What you will do: Among the entries that follow, find every line with the word "figure" and copy it.

(Itemized modification records)
^^^^^^^^^^^^^^^^
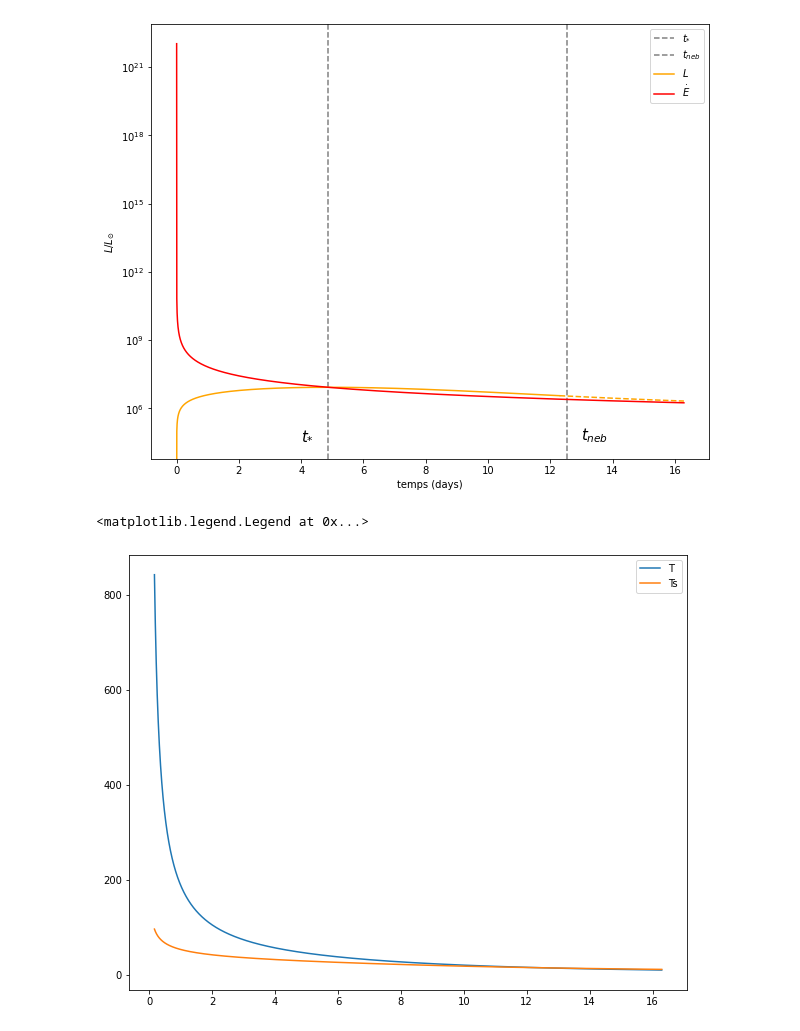
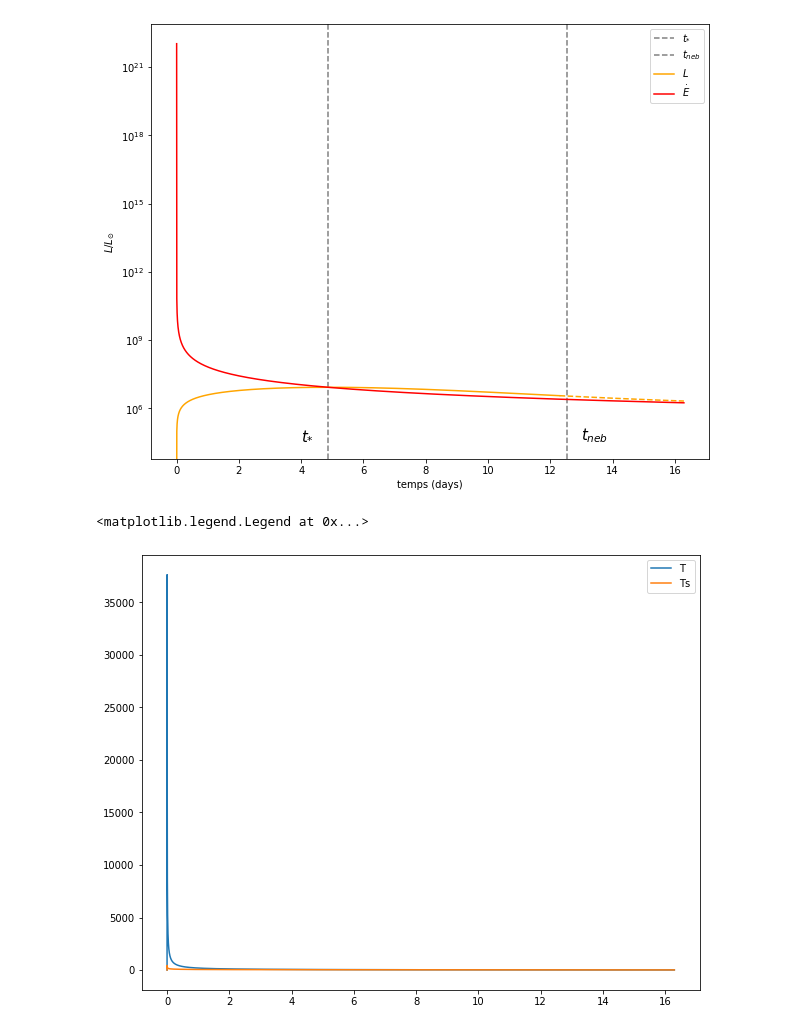
Before and after one commit to romainpch/PHY583, a Jupyter notebook: Astro.ipynb, the cells around one changed output. Drawn from its saved outputs; the diff is of its cells as text; code cells hidden in the pictures.

```diff
--- a/Astro.ipynb
+++ b/Astro.ipynb
@@ -149,10 +162,10 @@ plt.legend(loc="upper right")
 # %%
 plt.figure(figsize=[10,8])
 T = T_list(t)
 Ts = Ts_list(t)
-plt.plot(s2day(t[100:]),T[100:],label='T')
-plt.plot(s2day(t[100:]),Ts[100:],label='Ts')
+plt.plot(s2day(t[00:]),T[00:],label='T')
+plt.plot(s2day(t[00:]),Ts[00:],label='Ts')
 plt.legend()
 # %% [output]
 <matplotlib.legend.Legend at 0x...>
-[figure, old version]
+[figure, new version]
```
Also changed, not shown: parts of 3 cells of this notebook.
^^^^^^^^^^^^^^^^
Written answer:
 plt.figure(figsize=[10,8])
-[figure, old version]
+[figure, new version]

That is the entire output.